Instead of running, face your anxiety for what it is
I used to think, and mostly still do, that the “self help” you can find on anxiety is complete garbage. I came to this conclusion because it’s often pedaled by people trying to sell you their products or services. They pretend there’s some magic fix and that one day, your anxiety will be gone forever. They keep you in constant pursuit. Feeling better is always right around the corner and just one more purchase away.
They don’t care whether you make legitimate progress overcoming your anxiety. I know this because if they did, they would tell you the truth.
That you have to come to terms with your anxiety. Accept it and face it.
It’s Okay to be Afraid
Your brain does everything, at all costs, to protect you. Sometimes that means making you afraid of things you probably shouldn’t be.
For those of us with intense anxiety, we often recognize this and are very aware of it. You know your anxiety holds you back. It stops you from:
- applying to new jobs
- asking someone on a date
- speaking up during meetings
- staying on top of your bills and finances
- being outgoing and friendly
- starting your dream business
- public speaking
- sticking to your goals, your dreams, etc.
How severely these things affect you depends on how much of an introvert you are, how bad your anxiety is, and what types of things cause you anxiety.
To actually make progress, you have to realize that it’s okay to be afraid. Something that causes you anxiety now, might always cause you anxiety. It’s the severity of the anxiety that you hope to change. You do this by taking action and doing things that are anxiety provoking, but doing them anyway, by facing the fear and bearing through it.
If you’re fearful, that’s normal and just part of who you are. It’s not something to be fought or to expect that it will ever be completely eliminated.
There are paths of least resistance
Sometimes our anxiety has reached a point where it’s not plausible to face the fear. This is generally when there’s an activity that is overwhelmingly fearful for you, and there’s no way you would subject yourself to it.
This is often the case with things like public speaking.

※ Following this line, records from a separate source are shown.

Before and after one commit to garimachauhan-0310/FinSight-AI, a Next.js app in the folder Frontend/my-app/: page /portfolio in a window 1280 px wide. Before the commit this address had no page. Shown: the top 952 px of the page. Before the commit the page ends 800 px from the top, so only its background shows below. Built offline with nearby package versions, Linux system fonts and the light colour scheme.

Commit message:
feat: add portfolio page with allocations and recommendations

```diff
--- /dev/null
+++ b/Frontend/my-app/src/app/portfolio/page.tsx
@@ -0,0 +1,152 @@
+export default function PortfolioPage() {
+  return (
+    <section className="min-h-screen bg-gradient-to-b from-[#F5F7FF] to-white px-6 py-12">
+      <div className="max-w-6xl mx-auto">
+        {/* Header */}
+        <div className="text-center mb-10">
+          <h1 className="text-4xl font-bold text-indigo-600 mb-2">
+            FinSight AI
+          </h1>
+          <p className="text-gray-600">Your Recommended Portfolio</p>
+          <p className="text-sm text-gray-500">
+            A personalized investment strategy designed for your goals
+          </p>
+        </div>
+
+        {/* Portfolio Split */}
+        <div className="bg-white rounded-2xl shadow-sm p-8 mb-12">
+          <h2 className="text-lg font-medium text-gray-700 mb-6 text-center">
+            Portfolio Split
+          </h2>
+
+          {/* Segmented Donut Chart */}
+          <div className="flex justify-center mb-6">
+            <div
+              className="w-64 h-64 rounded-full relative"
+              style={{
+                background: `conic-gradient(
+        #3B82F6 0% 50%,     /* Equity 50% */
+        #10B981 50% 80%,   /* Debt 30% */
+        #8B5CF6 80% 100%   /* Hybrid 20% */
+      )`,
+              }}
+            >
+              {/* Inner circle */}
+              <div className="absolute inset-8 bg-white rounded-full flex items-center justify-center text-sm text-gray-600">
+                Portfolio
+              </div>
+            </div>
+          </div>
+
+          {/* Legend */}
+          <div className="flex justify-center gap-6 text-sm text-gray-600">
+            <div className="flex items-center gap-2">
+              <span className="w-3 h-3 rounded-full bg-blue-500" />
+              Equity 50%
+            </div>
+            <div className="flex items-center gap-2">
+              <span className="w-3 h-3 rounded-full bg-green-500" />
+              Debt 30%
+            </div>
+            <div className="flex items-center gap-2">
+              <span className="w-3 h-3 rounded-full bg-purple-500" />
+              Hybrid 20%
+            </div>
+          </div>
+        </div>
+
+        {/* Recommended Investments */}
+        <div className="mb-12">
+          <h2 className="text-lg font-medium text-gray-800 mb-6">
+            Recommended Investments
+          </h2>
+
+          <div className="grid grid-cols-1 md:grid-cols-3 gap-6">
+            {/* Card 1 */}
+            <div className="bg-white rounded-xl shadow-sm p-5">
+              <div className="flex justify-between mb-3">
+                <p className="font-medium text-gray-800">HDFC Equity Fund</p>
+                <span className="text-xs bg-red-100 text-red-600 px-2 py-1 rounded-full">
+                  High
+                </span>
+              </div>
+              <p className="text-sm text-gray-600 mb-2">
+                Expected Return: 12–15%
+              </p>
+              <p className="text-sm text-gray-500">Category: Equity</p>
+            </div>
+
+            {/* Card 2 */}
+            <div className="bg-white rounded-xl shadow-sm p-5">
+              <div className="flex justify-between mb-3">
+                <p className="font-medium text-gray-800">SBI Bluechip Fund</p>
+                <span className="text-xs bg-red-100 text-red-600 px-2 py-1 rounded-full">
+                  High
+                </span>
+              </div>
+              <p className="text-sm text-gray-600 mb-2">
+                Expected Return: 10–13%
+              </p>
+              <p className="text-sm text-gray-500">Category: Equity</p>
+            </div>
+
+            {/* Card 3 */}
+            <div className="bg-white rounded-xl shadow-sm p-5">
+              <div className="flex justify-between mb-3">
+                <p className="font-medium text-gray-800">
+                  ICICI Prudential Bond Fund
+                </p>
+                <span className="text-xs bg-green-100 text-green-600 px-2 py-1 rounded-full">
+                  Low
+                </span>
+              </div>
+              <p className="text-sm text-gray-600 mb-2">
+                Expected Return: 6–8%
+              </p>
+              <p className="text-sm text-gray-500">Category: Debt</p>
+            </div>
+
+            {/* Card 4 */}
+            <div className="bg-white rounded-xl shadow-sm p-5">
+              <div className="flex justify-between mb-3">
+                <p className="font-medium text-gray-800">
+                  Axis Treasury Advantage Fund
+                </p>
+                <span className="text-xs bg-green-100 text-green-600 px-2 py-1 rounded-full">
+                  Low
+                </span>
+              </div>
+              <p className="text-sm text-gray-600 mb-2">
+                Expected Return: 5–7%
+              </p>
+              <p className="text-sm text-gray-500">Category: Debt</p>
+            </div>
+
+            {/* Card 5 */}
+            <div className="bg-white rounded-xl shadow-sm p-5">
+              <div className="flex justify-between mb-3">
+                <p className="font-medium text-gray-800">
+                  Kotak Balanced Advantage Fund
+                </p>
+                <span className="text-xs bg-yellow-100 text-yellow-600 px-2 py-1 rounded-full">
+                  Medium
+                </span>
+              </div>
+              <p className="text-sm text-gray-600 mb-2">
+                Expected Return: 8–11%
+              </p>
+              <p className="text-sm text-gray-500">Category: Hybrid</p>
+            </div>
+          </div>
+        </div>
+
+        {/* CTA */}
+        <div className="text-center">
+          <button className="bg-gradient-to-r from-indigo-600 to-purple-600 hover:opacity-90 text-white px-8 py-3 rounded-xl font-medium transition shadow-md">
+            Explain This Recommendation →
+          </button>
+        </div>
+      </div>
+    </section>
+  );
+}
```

For some, public speaking causes their heart to race, adrenaline to pump, voice to shake, legs to tremble, and other noticeable physical symptoms. These types of experiences are obviously embarrassing, but also bad for our anxiety. They perpetuate the problem and stop us from making progress.
To overcome this, there’s a medication called propranolol. You can take this before you do something that causes anxiety, or you can take propranolol on a regular basis, so that its effects are always in-action in the body.
Proranolol is a beta-blocker. It slows your heart rate , lowers your blood pressure, and reduces the effects of adrenaline. Your body releases adrenaline in times of stress and emergency, which those with anxiety experience more often than others. Propranolol and other beta-blockers are a powerful way to combat the physical symptoms of anxiety.
Talk with your doctor about using propranolol as an anti-anxiety option. It’s a great medication for when you need to control your physical symptoms so that you can gain the confidence to do things that cause you anxiety.
Continue to strive for progress
Something that I’ve found is common for those who struggle with anxiety, is overthinking. We tend to be very rapid thinkers and to combat this, you have to keep yourself busy.
Part of continuously striving for progress is to just stay active. Keep yourself actively engaged. Whatever it may be, as long as you’re staying busy and trying new things, you should start to feel better on a day-to-day basis.
Anxiety doesn’t get easier right away. It’s often more difficult before it’s any easier. Sometimes you have to trudge through uncharted territory, to teach yourself that there are other ways of thinking besides what you’re used to. It’s these experiences that help you discover yourself and make the most progress.